In the continuing melodrama naysayers like to call “The Train to Nowhere,” the California High-Speed Rail Authority is prepping for its first construction contract award followed by an early 2013 ground breaking.
With the governor’s signing of Senate Bill 1029 last week, the initial investment of $6 billion (via state bonds and matching federal funds) will get the project kick-started. But from there on out, funding will continue to be a sticky issue.
(FYI, Engineering News-Record will feature a Q&A with the authority’s new CEO, Jeff Morales, in its July 30 issue.)
In all, the San Francisco-to-Los Angeles project will contain four construction packages, with each one awarded to one of five prequalified teams. These teams are California Backbone Builders (a consortium of Spanish construction firms Ferrovial Agroman and Acciona), California High-Speed Rail Partners (a consortium consisting of Fluor Corp., Skanska and PCL Constructors), California High-Speed Ventures (Kiewit Corp., Granite Construction and Comsa EMTE of Barcelona), Dragados/Flatiron/Shimmick JV and Tutor Perini/Zachry/Parsons JV.

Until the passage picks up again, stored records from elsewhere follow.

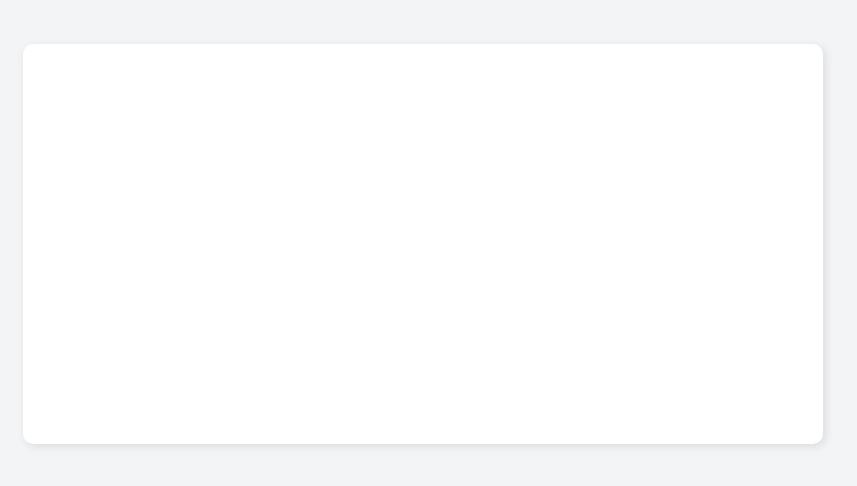
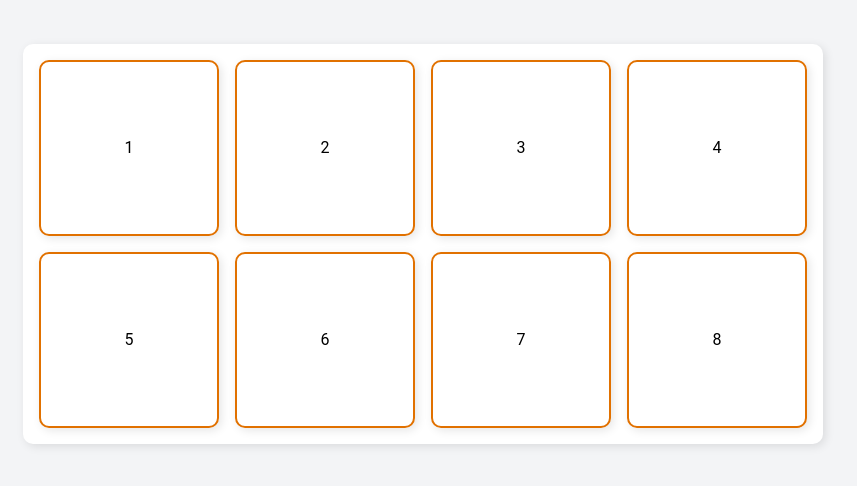
Before and after one commit to illtrythisout/odin-memory-game, a React (Vite) app: page / in a window 1280 px wide. Shown: the part 156-642 px from the top of the page, without its empty margins (217-1074 px from the left). Built offline with nearby package versions, Linux system fonts and the light colour scheme.

Commit message:
feat: complete logic for remembering cardsSelected

```diff
--- a/src/App.jsx
+++ b/src/App.jsx
@@ -3,7 +3,7 @@ import { useState } from 'react';
 import GameBoard from './components/Game-Board';
 
 function App() {
-  const images = [1, 2, 3, 4, 5, 6, 7, 8, 9, 10];
+  const images = [1, 2, 3, 4, 5, 6, 7, 8];
   const [selectedCards, setSelectedCards] = useState([]);
 
   console.log(selectedCards);
--- a/src/components/Card.jsx
+++ b/src/components/Card.jsx
@@ -1 +1,11 @@
 import '../styles/card.css';
+
+function Card({ img, selectCard }) {
+  return (
+    <button className="card" onClick={selectCard}>
+      <p>{img}</p>
+    </button>
+  );
+}
+
+export default Card;
--- a/src/components/Game-Board.jsx
+++ b/src/components/Game-Board.jsx
@@ -1,12 +1,12 @@
 import '../styles/game-board.css';
-import '../styles/card.css';
+import Card from './Card';
 
-function GameBoard() {
+function GameBoard({ images, selectCard }) {
   return (
     <div className="game-board">
-      {/* {images.map((image) => {
-        return <Card />;
-      })} */}
+      {images.map((img) => {
+        return <Card img={img} selectCard={() => selectCard(img)} key={img} />;
+      })}
     </div>
   );
 }
```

The first part of Package 1 (Merced to Fresno) will consist of track construction from Madera’s Avenue 17 to Fresno’s American Avenue, a distance of between 23 and 29 mi, depending on final alignment. It will include at-grade track construction and some aerial structures plus trench sections and one short tunnel, according to the CHSRA business plan. It will also include 17 or 25 grade separations and one to three bridges, also depending on the final alignment. This phase’s cost will be between $1.2 billion and $1.8 billion. The contract will be awarded in December and completion is set for Sept. 30, 2017 (at 5 p.m. SHARP! Just kidding…).
In order to get SB 1029 passed, the governor had to supply some regions and communities with transportation funds to upgrade their facilities to mesh with the new high-speed rail system. In Southern California, for instance, the bill provides LA Metro with $115 million for a 2-mi light-rail connection among Metro Gold, Metro Blue and Metro Exposition systems for a one-seat ride within Los Angeles County to Union Station (the SoCal HSR terminus).

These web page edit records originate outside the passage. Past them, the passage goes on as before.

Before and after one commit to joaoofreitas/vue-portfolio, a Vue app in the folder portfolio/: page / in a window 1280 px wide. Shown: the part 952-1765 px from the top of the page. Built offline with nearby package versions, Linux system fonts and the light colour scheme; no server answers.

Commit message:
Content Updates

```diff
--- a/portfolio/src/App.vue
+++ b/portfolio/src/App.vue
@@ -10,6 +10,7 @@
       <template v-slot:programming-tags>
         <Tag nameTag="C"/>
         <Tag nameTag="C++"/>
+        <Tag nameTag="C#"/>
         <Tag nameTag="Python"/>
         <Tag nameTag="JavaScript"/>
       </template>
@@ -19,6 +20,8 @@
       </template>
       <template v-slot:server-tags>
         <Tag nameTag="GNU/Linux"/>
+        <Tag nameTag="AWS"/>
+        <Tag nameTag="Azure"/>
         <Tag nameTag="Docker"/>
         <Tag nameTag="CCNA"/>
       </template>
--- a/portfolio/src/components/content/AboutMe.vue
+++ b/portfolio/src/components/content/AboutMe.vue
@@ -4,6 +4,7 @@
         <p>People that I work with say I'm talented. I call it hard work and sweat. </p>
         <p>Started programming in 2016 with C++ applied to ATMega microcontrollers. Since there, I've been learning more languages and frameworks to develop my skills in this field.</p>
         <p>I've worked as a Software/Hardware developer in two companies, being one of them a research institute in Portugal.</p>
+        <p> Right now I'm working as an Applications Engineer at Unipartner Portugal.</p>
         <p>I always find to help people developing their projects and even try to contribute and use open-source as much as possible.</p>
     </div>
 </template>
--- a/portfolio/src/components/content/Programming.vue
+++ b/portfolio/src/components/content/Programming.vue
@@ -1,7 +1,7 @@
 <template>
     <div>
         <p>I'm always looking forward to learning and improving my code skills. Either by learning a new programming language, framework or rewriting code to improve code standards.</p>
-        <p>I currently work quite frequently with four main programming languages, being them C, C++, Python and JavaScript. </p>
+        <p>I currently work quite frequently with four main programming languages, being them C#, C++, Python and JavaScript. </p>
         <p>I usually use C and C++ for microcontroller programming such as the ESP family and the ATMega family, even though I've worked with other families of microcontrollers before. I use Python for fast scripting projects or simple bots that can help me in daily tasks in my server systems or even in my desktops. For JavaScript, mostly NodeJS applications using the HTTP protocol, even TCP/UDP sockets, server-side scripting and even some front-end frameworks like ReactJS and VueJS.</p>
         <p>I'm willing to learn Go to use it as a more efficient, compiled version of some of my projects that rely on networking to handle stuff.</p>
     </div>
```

In Northern California, the bill provides Caltrain with $706 million to install an electric rail system on its 77-mi system, Caltrans’s Amtrak Capitol Corridor with $47 million for track improvements, and $145 million for track and station upgrades at BART’s Millbrae Station. It also gives $61 million to the controversial Central Subway project in San Francisco, which will tunnel 1.7 mi from Caltrain’s terminal at Fourth and Townsend streets to Chinatown.

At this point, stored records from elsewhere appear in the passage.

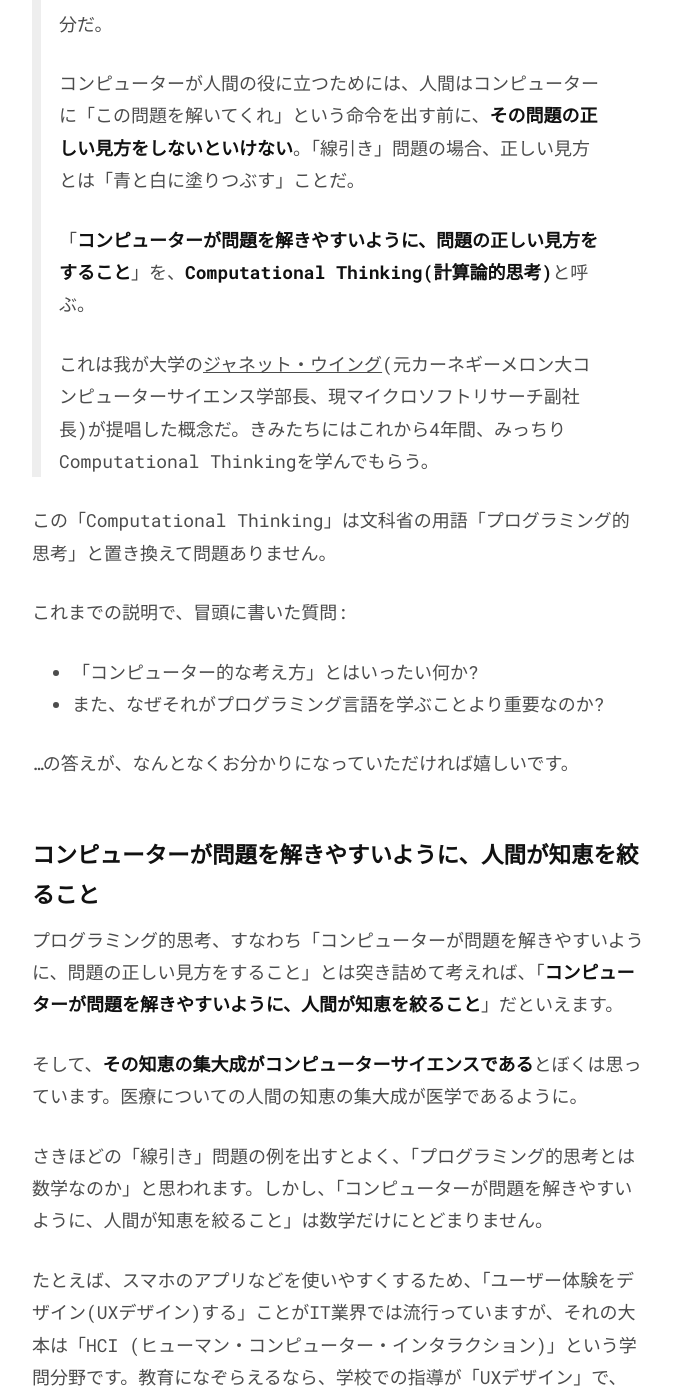
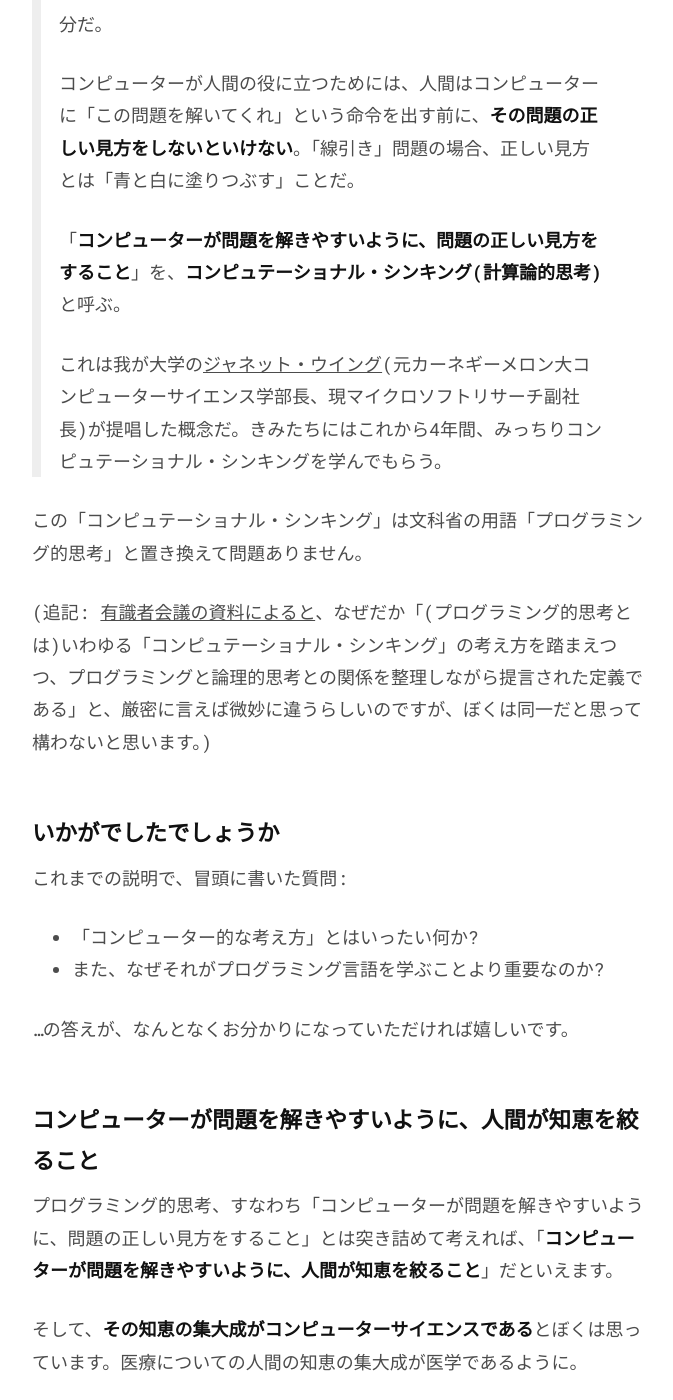
Before and after one commit to chibicode/senseicode, a Jekyll site: the page built from _posts/2016-06-30-cs-vs-programming.md, in a window 1280 px wide and 1400 px high, scrolled down 9765 px. Shown: the whole window, without its empty margins (302-975 px from the left). Built offline with Jekyll 4.4.1, drawn with Linux system fonts in a browser that asks for light colours; comment, search, counter and statistics services are not loaded.

Commit message:
:pencil:

```diff
--- a/_posts/2016-06-30-cs-vs-programming.md
+++ b/_posts/2016-06-30-cs-vs-programming.md
@@ -158,11 +158,15 @@ tweet_id: 750120073335943170
 >
 > コンピューターが人間の役に立つためには、人間はコンピューターに「この問題を解いてくれ」という命令を出す前に、**その問題の正しい見方をしないといけない**。「線引き」問題の場合、正しい見方とは「青と白に塗りつぶす」ことだ。
 >
-> 「**コンピューターが問題を解きやすいように、問題の正しい見方をすること**」を、**Computational Thinking(計算論的思考)**と呼ぶ。
+> 「**コンピューターが問題を解きやすいように、問題の正しい見方をすること**」を、**コンピュテーショナル・シンキング(計算論的思考)**と呼ぶ。
 >
-> これは我が大学の[ジャネット・ウイング](https://www.cs.cmu.edu/afs/cs/usr/wing/www/ct-japanese.pdf)(元カーネギーメロン大コンピューターサイエンス学部長、現マイクロソフトリサーチ副社長)が提唱した概念だ。きみたちにはこれから4年間、みっちりComputational Thinkingを学んでもらう。
+> これは我が大学の[ジャネット・ウイング](https://www.cs.cmu.edu/afs/cs/usr/wing/www/ct-japanese.pdf)(元カーネギーメロン大コンピューターサイエンス学部長、現マイクロソフトリサーチ副社長)が提唱した概念だ。きみたちにはこれから4年間、みっちりコンピュテーショナル・シンキングを学んでもらう。
 
-この「Computational Thinking」は文科省の用語「プログラミング的思考」と置き換えて問題ありません。
+この「コンピュテーショナル・シンキング」は文科省の用語「プログラミング的思考」と置き換えて問題ありません。
+
+(追記: [有識者会議の資料によると](http://www.mext.go.jp/b_menu/shingi/chousa/shotou/122/attach/1372525.htm)、なぜだか「(プログラミング的思考とは)いわゆる「コンピュテーショナル・シンキング」の考え方を踏まえつつ、プログラミングと論理的思考との関係を整理しながら提言された定義である」と、厳密に言えば微妙に違うらしいのですが、ぼくは同一だと思って構わないと思います。)
+
+## いかがでしたでしょうか
 
 これまでの説明で、冒頭に書いた質問:
 
```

Down the road, funding challenges to stay within high-speed rail’s final-final $68 billion budget will include unplanned for parcel acquisitions, unplanned tunneling due to lawsuits and, well, lawsuits in general (from Central Valley farmers, businesses and homeowners to prevent the authority gobbling up their land).
One major HSR project not covered by the state or feds, though, is the tunnel from San Francisco’s Caltrain station at Fourth and Townsend streets to the new Transbay Terminal (yes, another tunnel!); this one, according to a San Francisco Chronicle story, will be paid for by the city. It is estimated to cost at least $1 billion. But, the city has a bit of a window before worrying about that tunnel to the NorCal terminus, since SF-LA service won’t be up and running before 2028.